By Tom & Mary High of Rocky Mountain Scrimshaw
There was a gentle rain falling that turned the April spring mountains into a fresh silent evening. I sat with my recurve bow six feet high on the limb of a pine tree, patiently waiting for the bear that had been feeding on my month-old donuts and pastries from the Spud Nut Bakery. He appeared silently as a ghost from my right side, walking and then spotting me as he hit my scent trail. He then followed the scent up the limb and stood sniffing looking up not a foot away from my feet. He decided there was no danger and dropped to the ground to enjoy the donuts that were left at the bait pile. He was a beautiful red bear, his coat glistening from the rain drops. Soon the hair on my neck settled down and I came to full draw. The wood shaft disappeared behind his shoulder and with a loud bawl he was gone!
He was the largest Colorado bear I had taken during Colorado Spring bear hunting season, back when we could legally bait bears. Every time I look back at the claw necklace I made my wife, I remember what a great hunt that had been and how my heart pounded as that bruin looked up at me in that tree stand.
We often get questions asking what can be done with the claws and canines from a trophy taken and how to properly take care of them so they will last for many years. There are a few steps needed to properly remove the claw and care for them. When done right, you will have a beautiful keepsake to wear, and remember from that exciting hunt. If taken care of these mementos can last a lifetime.
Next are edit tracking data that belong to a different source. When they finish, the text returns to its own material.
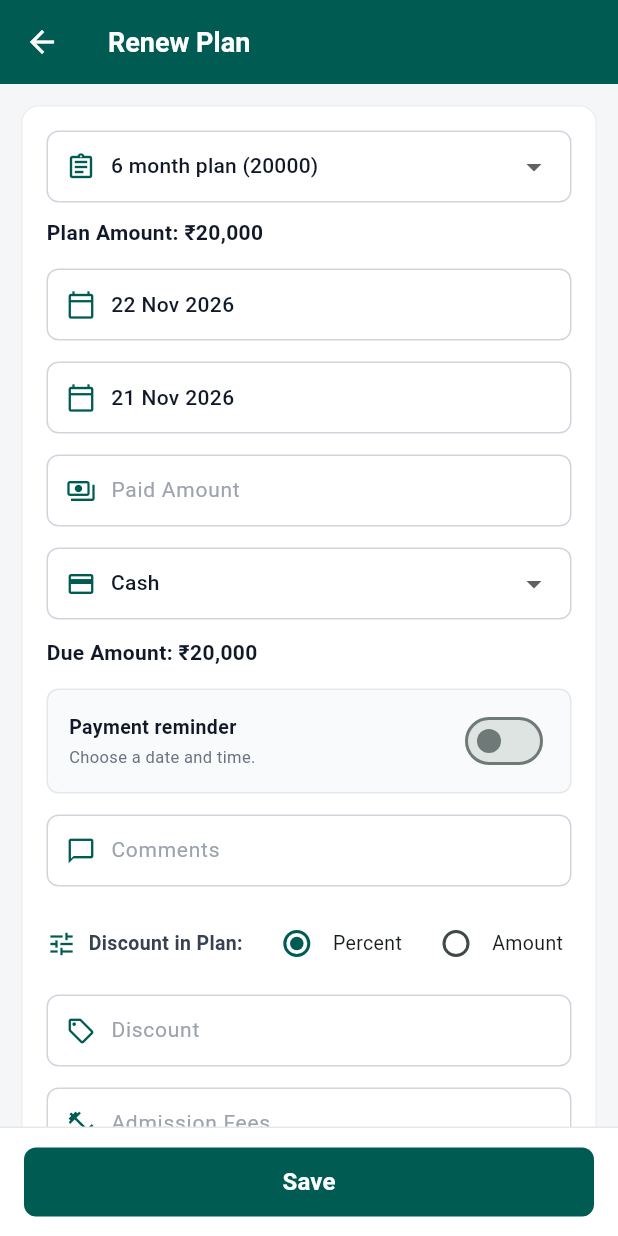
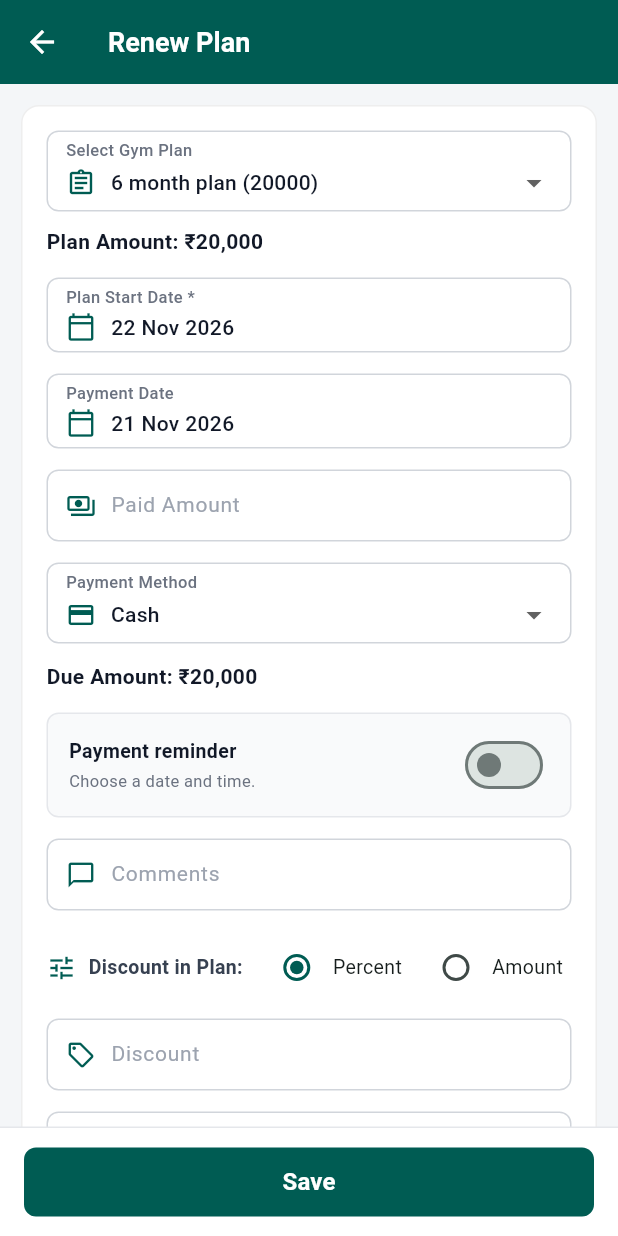
Before and after one commit to UDAYPSY/Gym-Manager, a Flutter app: the RenewPlanScreen screen opened directly with empty values, on a phone screen of 412 x 824 dp. Run offline on Flutter 3.47's test engine with Material 3 defaults, Android fonts, the phone set to English and light mode, and no system bars.

Commit message:
fix(renew-plan): add outline labeled inputs and horizontal scroll to prevent overflow

```diff
--- a/lib/screens/renew_plan_screen.dart
+++ b/lib/screens/renew_plan_screen.dart
@@ -343,7 +343,9 @@ class _RenewPlanScreenState extends State<RenewPlanScreen> {
                       const SizedBox(height: 14),
 
                       // Discount in Plan:
-                      Row(
+                      SingleChildScrollView(
+                        scrollDirection: Axis.horizontal,
+                        child: Row(
                           children: [
                             const Icon(Icons.tune, color: AppColors.primaryTeal, size: 20),
                             const SizedBox(width: 8),
@@ -372,6 +374,7 @@ class _RenewPlanScreenState extends State<RenewPlanScreen> {
                             ),
                             const Text('Amount', style: TextStyle(fontSize: 13)),
                           ],
+                        ),
                       ),
                       const SizedBox(height: 10),
 
@@ -431,6 +434,42 @@ class _RenewPlanScreenState extends State<RenewPlanScreen> {
     );
   }
 
+  Widget _buildOutlineLabeledInput({
+    required String label,
+    required IconData icon,
+    required Widget child,
+    Color? iconColor,
+  }) {
+    return Container(
+      decoration: BoxDecoration(
+        borderRadius: BorderRadius.circular(8),
+        border: Border.all(color: const Color(0xFFD1D5DB)),
+      ),
+      padding: const EdgeInsets.fromLTRB(12, 4, 12, 6),
+      child: Column(
+        crossAxisAlignment: CrossAxisAlignment.start,
+        children: [
+          Text(
+            label,
+            style: const TextStyle(
+              fontSize: 11,
+              color: Color(0xFF6B7280),
+              fontWeight: FontWeight.w500,
+            ),
+          ),
+          const SizedBox(height: 2),
+          Row(
+            children: [
+              Icon(icon, color: iconColor ?? AppColors.primaryTeal, size: 20),
+              const SizedBox(width: 10),
+              Expanded(child: child),
+            ],
+          ),
+        ],
+      ),
+    );
+  }
+
   Widget _buildDateField({
     required String label,
     required DateTime? date,
@@ -438,26 +477,16 @@ class _RenewPlanScreenState extends State<RenewPlanScreen> {
   }) {
     return GestureDetector(
       onTap: onTap,
-      child: Container(
-        height: 48,
-        padding: const EdgeInsets.symmetric(horizontal: 12),
-        decoration: BoxDecoration(
-          borderRadius: BorderRadius.circular(8),
-          border: Border.all(color: const Color(0xFFD1D5DB)),
-        ),
-        child: Row(
-          children: [
-            const Icon(Icons.calendar_today_outlined, color: AppColors.primaryTeal, size: 20),
-            const SizedBox(width: 10),
-            Text(
+      child: _buildOutlineLabeledInput(
+        label: label,
+        icon: Icons.calendar_today_outlined,
+        child: Text(
           date != null ? _formatDate(date) : label,
           style: TextStyle(
             fontSize: 14,
             color: date != null ? const Color(0xFF111827) : const Color(0xFF9CA3AF),
             fontWeight: date != null ? FontWeight.w500 : FontWeight.normal,
           ),
-            ),
-          ],
         ),
       ),
     );
@@ -507,22 +536,14 @@ class _RenewPlanScreenState extends State<RenewPlanScreen> {
     required List<String> items,
     required ValueChanged<String?> onChanged,
   }) {
-    return Container(
-      height: 48,
-      padding: const EdgeInsets.symmetric(horizontal: 12),
-      decoration: BoxDecoration(
-        borderRadius: BorderRadius.circular(8),
-        border: Border.all(color: const Color(0xFFD1D5DB)),
-      ),
-      child: Row(
-        children: [
-          Icon(icon, color: AppColors.primaryTeal, size: 20),
-          const SizedBox(width: 10),
-          Expanded(
+    return _buildOutlineLabeledInput(
+      label: label,
+      icon: icon,
       child: DropdownButtonHideUnderline(
         child: DropdownButton<String>(
           value: items.contains(value) ? value : items.first,
           isExpanded: true,
+          isDense: true,
           items: items
               .map((item) => DropdownMenuItem(
                     value: item,
@@ -532,9 +553,6 @@ class _RenewPlanScreenState extends State<RenewPlanScreen> {
           onChanged: onChanged,
         ),
       ),
-          ),
-        ],
-      ),
     );
   }
 }
```
Also changed, not shown: 1 other file. Lines whose indentation alone changed are shown as unchanged.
I’ve spent the last 50 years making jewelry from claws and teeth.
Remember, the choice claws are on the front two paws. They are the longest and usually in the best shape.
1. To remove the claw, cut the hide on each side of the claw and cut ABOVE the toe pad. This can be done with tin snips.
2. Dry them out by keeping them in a container of salt for a week or two (this same process can be applied to claws that were frozen~ you want them to thaw and dry out.)
3. If you cut the claws on top of the toe pad you will lose 1-1 ½” of length from your claw. We prefer to clean and remove the hair for our customers.
4. Do not boil! Boiling claws will remove them from their core and crack and damage them.
Remember your taxidermists can remove and replace the front claws with replicas before the tanning process and you will not only have a great mount, but a nice piece of jewelry for keepsake.
For future care of a claw pendant, do not wear it in any water (shower, swimming, etc.). Do not leave in direct sunlight (on a dresser or hanging from your car mirror or on the dash.) Claws are a natural product, not much different that the material of a human fingernail, and water and sunlight can damage them.
We often get requests for cast silver caps that people can put on their own claw. The problem with this is that claws are different and unique so no single cap will fit properly. So we had built all our caps to each individual claw~ bear or lion. Do not forget about the canines, as they can be properly prepared and capped and scrimshawed (hand engraved) if they are not cracked. They make really nice one of a kind jewelry.
2017 makes 50 years of working in bear or lion claws & canines, elk and wildlife jewelry in the mountains of colorful Colorado. It’s our passion and we love it.
You can contact Tom and Mary High at 719-589-2108 or through their website at www.rockymountainscrimshaw.com